I am not usually one to fall apart so easily.  Don't misunderstand me. I loved my cat.  He was such a great companion.  He gave me friendship and unconditional love.  I have so many very happy and funny memories of him.  His crazy antics have been posted all over Facebook (complete with photos) and friends who never met Sambo were fond of him just because of the stories I shared.  Sambo gave me a reason to come home at night.  Before him, I never wanted to come home and would stay out until ridiculous hours of the night just to avoid an empty house.  I am single and my son is grown and no longer lives with me.  That was a tough adjustment for me so I simply chose to not go home. The silence and emptiness was too much to bear until Sambo came to live with me.  I was responsible for him.  I had to come home to feed him by a certain time each evening and he demanded my love and attention from the moment I walked in the door after work until I left again the next morning.

My little house is empty again.  I have to force myself to come home now because it is not good for me to stay out all night.  I need to come home, relax, cook a healthy dinner, and get a good night's rest.  These things are crucial for my health and well-being.  Having Sambo around contributed to my healing, and helped me find pleasure in the simple things like being home, relaxing, and getting into bed at a decent hour.  What most people do every night like second nature was completely foreign to me.  I was a 24/7 Party Girl before Sambo.  Perhaps now you can understand how much he meant to me. Sambo was not just a pet.  He was, in many ways, my salvation.

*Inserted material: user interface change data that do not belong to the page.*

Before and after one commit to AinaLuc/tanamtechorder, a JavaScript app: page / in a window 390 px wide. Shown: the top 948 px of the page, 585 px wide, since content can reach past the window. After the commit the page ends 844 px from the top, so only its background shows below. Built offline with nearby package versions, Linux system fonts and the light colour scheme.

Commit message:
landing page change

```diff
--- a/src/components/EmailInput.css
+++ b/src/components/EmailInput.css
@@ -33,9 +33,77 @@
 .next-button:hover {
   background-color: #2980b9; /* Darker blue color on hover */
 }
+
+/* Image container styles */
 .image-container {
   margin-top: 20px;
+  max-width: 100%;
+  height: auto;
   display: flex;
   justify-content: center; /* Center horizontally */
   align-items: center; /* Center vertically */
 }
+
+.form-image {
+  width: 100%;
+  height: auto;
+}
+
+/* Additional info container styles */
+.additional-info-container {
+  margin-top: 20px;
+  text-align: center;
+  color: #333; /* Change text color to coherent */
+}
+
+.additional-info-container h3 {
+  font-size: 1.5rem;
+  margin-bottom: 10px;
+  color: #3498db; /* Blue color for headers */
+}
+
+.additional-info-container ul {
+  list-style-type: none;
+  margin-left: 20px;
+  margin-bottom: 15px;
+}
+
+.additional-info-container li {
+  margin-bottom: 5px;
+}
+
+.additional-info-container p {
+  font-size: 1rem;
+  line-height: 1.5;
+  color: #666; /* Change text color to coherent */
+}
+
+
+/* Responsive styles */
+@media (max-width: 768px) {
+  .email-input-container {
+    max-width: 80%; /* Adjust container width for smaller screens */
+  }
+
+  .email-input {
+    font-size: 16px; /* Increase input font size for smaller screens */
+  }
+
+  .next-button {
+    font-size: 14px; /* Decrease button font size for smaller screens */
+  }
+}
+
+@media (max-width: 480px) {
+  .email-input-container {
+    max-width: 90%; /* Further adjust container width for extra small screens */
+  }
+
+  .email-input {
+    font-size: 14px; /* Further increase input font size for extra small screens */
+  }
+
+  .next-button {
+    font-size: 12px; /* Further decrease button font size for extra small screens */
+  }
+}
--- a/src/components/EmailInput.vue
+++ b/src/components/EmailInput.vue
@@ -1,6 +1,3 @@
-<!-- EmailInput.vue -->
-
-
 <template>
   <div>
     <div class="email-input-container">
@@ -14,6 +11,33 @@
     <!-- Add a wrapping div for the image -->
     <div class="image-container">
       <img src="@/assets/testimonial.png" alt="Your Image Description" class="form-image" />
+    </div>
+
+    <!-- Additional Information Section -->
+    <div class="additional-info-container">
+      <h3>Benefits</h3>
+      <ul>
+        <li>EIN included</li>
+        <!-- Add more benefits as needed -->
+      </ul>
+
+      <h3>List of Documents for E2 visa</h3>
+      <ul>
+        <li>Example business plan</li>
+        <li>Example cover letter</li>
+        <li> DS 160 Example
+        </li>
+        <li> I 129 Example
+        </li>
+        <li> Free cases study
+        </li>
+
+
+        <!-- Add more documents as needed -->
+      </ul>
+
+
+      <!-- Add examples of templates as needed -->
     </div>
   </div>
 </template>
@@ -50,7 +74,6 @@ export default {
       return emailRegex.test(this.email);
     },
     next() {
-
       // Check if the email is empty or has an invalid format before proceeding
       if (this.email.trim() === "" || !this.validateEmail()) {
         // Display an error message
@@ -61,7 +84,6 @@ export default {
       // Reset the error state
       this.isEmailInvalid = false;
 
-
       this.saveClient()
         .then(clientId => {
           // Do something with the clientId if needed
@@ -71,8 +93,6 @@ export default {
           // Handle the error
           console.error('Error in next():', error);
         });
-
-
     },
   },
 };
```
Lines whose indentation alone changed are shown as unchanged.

When we buried Sambo in his little grave beneath his favorite window in the backyard, my dad put his arm around me and whispered, " Darlin', this is life."  I stood there, sobbing uncontrollably and I knew he was right.  The reasons why I was crying so hard were not just about Sambo.  You see, it was my dad who had to pry Sambo's limp and lifeless body from my arms because I refused to let him go.  It was my dad who went outside to dig up the frozen ground for Sambo's final resting place.  It was my dad who gently laid my little buddy in his grave with his favorite toys.  I was completely useless. What was really going through my mind as I stood there was, "Oh My God. What am I going to do without my dad?"

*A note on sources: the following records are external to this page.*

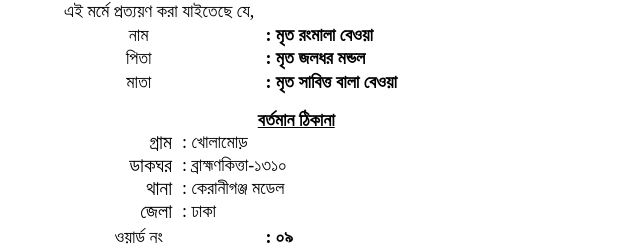
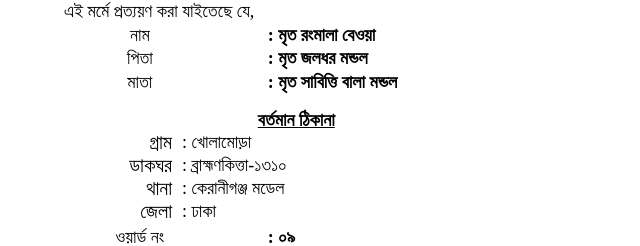
Before and after one commit to kalindiup/4845, a plain HTML site: page index.html in a window 1280 px wide. Shown: the part 224-470 px from the top of the page, 0-640 px from the left. Drawn offline with Linux system fonts and the light colour scheme.

Commit message:
Update index.html

```diff
--- a/index.html
+++ b/index.html
@@ -99,7 +99,7 @@
 				</tr>
 				<tr>
 					<td  style="font-size:18px; text-align:center;">মাতা </td>
-					<td><font style="font-size:18px;  font-weight:bold;">: মৃত সাবিত্ত বালা বেওয়া</font></td>
+					<td><font style="font-size:18px;  font-weight:bold;">: মৃত সাবিত্তি বালা মন্ডল</font></td>
 					<td></td>
 					<td></td>
 				</tr>
@@ -111,7 +111,7 @@
 							</tr>
 							<tr>
 								<td style="width:148px;text-align:right; padding-right:10px; font-size:20px;">গ্রাম</td>
-								<td><font style="font-size:18px;">: খোলামোড় </font></td>
+								<td><font style="font-size:18px;">: খোলামোড়া </font></td>
 							</tr>
 							<tr>
 								<td style="width:158px;text-align:right; padding-right:10px; font-size:20px;">ডাকঘর</td>
```
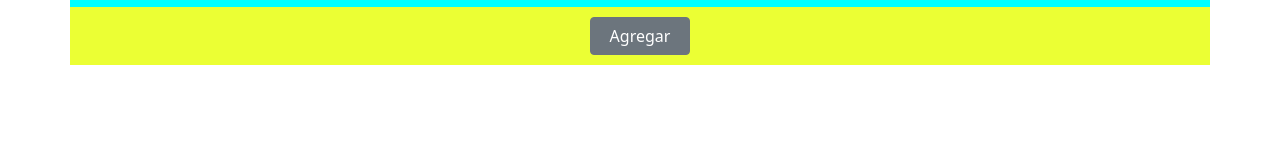
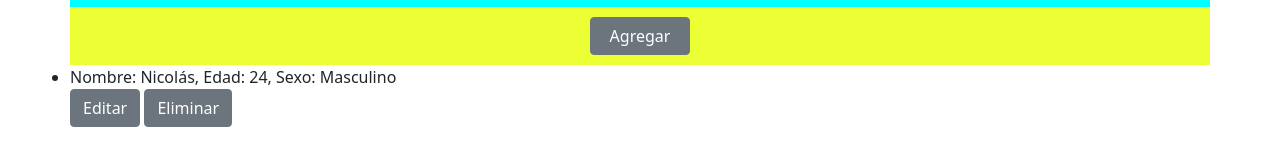
Before and after one commit to nicolas097/MiPrimerCrud, a plain HTML site: page index.html in a window 1280 px wide. Shown: the part 139-304 px from the top of the page. Drawn offline with nearby package versions, Linux system fonts and the light colour scheme.

Commit message:
Se agregó botón de eliminar y editar-

```diff
--- a/index.html
+++ b/index.html
@@ -44,7 +44,16 @@
         </div>
         <div class="row Lista">
             <ul class="list-group" id="lvPersona">
+               <div>
+                    <li>
+                       Nombre: Nicolás, Edad: 24, Sexo: Masculino
+                    </li>
+                   <button type="button" class="btn btn-secondary btnE" id="btnEditar">Editar</button>
+                   <button type="button" class="btn btn-secondary btnEliminar" id="btnEliminar">Eliminar</button>
+
+               </div>
               </ul>
+
         </div>
     </div>
 </body>
--- a/js/app.js
+++ b/js/app.js
@@ -39,6 +39,7 @@ function ListarPersona(arreglo){
     htmlLista.innerHTML = '';
     arreglo.forEach(element => {
          htmlLista.innerHTML += `<li class="list-group-item">Nombre: ${element.nombre}, Edad: ${element.edad}, Sexo: ${element.sexo}</li>`
+
     });
 
 
```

Sambo's unexpected passing is my first real experience with death.   I sat beside him completely helpless- watching him die on my bathroom floor. It was sudden, it was shocking, and that feeling of helplessness is the most heartbreaking experience I have ever endured. Until Sambo's death, your sheltered host had never experienced the pain of great loss.  I lost a grandmother, aunts and uncles, a cousin.  I loved them, of course, but I was never extremely close with any of them and they were not involved in my daily life nor  was I in theirs. My brother and I had a dog when we were growing up.  She had been with us since we were infants.  When I was 17 years old, she just wandered off one day and we never saw her again.  We never watched her die or found her lifeless body.  In our hearts and minds, she is still alive and will live forever.

Some people are angry at me because I am so upset over a cat.  My own boyfriend yelled at me and told me to stop crying. "If you fall apart over a damn cat, what are you going to do when you lose someone you really love?" he said. Unfortunately, he just doesn't understand me at all.  I am turning 49 this year and Sambo's passing is just a shadow of things to come because everyone is getting older.  That is a sobering reality and the real reason why his death has hit me so hard.  

I hope you can understand my heart.  Some of you have lost parents, brothers, sisters, and even children and I never take that lightly. The only thing I have really lost, so far, is a cat. But I know my day is coming.  As my father said, "Darlin', this is life." Life is about loving and loving always ends in some kind of heartache.  There is no way to avoid that heartache unless we stop loving. As human beings, we always love.  It is how we were created.  Even the hardest, angriest, most miserable person has something or someone they love.

I am going to get another cat in a few weeks.  I just don't like an empty house. I could harden my heart and tell myself,  "No more pets because I don't want to love and lose again or feel that pain." I am smart enough to know that attitude will only hurt me in the long run.  So, I will take all the love I have for Sambo and shower it on another sweet little creature who needs a warm, happy home.  That will be my tribute to my to Sambo.  I really don't think he would mind. In fact, I believe that's exactly what he wants me to do. 

And this is my Daily Cyn..............

1 comment:

  1. Your grief is completely normal and understandable. Traumatic events such as you recently experienced disrupt our lives and put our emotions in hyper-drive. You always close your postings with "And this is my Daily Cyn" This is how you must proceed - one day after another until the wound begins to heal.